Collection of Letters: Detail
- Emma, queen of the Franks, her daughter
My sorrow is aggravated, o my lady, o sweet name of mother. When I lost my husband, there was hope in my son. He has become an enemy. My once sweetest friends have withdrawn from me. To my shame and that of my whole family they have fabricated unspeakable things against the bishop of Laon [Adalbero]. They persecute him and strive to despoil him of his honor/position to brand me with eternal ignominy that would be a most just cause of losing my honor/position. Pious mother, be there for your daughter filled with sorrow.

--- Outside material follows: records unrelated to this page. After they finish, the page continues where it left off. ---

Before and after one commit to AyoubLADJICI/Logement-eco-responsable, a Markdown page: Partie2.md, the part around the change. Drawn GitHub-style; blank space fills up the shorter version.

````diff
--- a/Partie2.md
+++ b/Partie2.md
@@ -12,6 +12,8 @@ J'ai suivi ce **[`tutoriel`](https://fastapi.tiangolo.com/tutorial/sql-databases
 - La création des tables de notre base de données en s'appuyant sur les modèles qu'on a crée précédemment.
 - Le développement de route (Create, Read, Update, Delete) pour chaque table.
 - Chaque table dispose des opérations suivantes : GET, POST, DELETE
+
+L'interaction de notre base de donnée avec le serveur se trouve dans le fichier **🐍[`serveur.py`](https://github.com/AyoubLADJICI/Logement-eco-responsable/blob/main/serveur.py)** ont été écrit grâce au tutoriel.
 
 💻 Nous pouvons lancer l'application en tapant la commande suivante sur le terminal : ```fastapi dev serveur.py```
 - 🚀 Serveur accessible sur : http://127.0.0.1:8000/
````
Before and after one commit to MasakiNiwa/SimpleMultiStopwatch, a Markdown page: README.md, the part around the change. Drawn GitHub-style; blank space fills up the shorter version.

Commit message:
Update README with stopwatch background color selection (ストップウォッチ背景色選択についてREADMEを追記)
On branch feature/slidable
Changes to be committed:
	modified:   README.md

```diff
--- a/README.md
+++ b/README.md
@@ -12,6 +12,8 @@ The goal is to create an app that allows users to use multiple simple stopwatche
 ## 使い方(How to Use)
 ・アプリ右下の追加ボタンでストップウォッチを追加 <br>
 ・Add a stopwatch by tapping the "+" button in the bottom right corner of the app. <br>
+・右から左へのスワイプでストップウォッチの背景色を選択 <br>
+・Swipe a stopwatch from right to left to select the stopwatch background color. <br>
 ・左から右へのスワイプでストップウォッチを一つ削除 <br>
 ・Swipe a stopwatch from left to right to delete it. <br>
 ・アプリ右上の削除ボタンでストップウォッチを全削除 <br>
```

My enemies exult that my brother, my kinsman, my friend, did not survive, who might have brought me aid. May the pious ruler/lady give her attention to these things: may your daughter-in-law [empress Theophanu] renew her grace to me, may she be entreated by you to allow me to love her son, whom I suffer now as my enemy. Constrain the princes of your realm to me, my connection will be of benefit to them. O[tto of Blois] and Herbert [of Troyes], very powerful counts will be with me in your council. If it can be, put aside your [our] worries(!1) so that we can enjoy mutual colloquies (talk together), or gather your ancient wisdom on all sides. Prepare opposition to the Franks where they do not expect it, so their attack, gravely raging against you [us], may be dulled. And meanwhile let us know what is to be done in writing and by very faithful messenger.

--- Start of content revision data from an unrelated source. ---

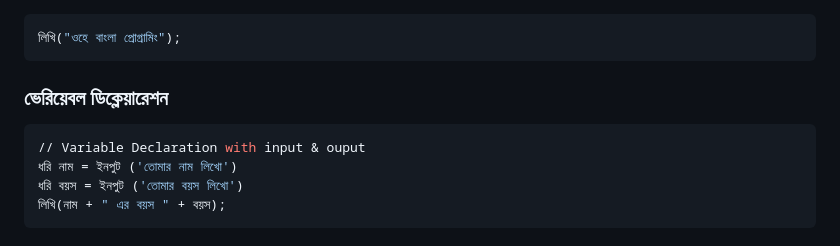
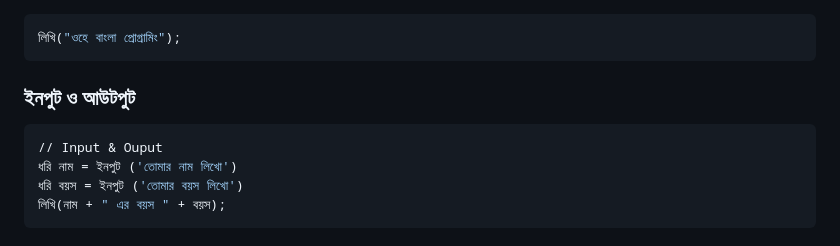
Before and after one commit to anisurrahmanlikhon/Bangla-Programming, a Markdown page: README.md, the part around the change. Rendered like a GitHub page.

````diff
--- a/README.md
+++ b/README.md
@@ -5,9 +5,9 @@
 লিখি("ওহে বাংলা প্রোগ্রামিং");
 ```
 
-### ভেরিয়েবল ডিক্লেয়ারেশন
+### ইনপুট ও আউটপুট
 ```Python
-// Variable Declaration with input & ouput
+// Input & Ouput
 ধরি নাম = ইনপুট ('তোমার নাম লিখো')
 ধরি বয়স = ইনপুট ('তোমার বয়স লিখো')
 লিখি(নাম + " এর বয়স " + বয়স);
````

Aggravatus est dolor meus, o mi domina, o dulce matris nomen, dum conjugem perdidi. Spes in filio fuit, is hostis factus est. A me recesserunt dulcissimi quondam mei amici ad ignominiam meam ac totius generis mei. Nefandissima in Laudunensem confinxerunt episcopum. Persequuntur eum, proprioque spoliare contendunt honore, ut inuratur mihi ignominia sempiterna, quae sit quasi justissima causa amittendi honoris mei. Adesto, pia mater, filiae doloribus plenae. Gloriantur hostes mei non superesse mihi fratrem, propinquum, amicum, qui auxilium ferre possit. Intendat ad haec pia domina, redeat vestra nurus in gratiam. Sit mihi per vos exorabilis, liceatque suum mihi diligere filium, quem meum patior ut inimicum. Astringite mihi principes vestri regni, proderit eis mea conjunctio. Otto et Heribertus comites potentissimi mecum in vestro consilio erunt. Si fieri potest, absolvite nos curis, ut mutuis fruamur colloquiis. Sin, antiquam sapientiam vestram undique colligite, Francis unde non sperant contraria parate, ut in nos graviter saeviens eorum refundatur impetus. Et interim quid vobis sit faciendum, et scriptis significate et nuntio fidissimo.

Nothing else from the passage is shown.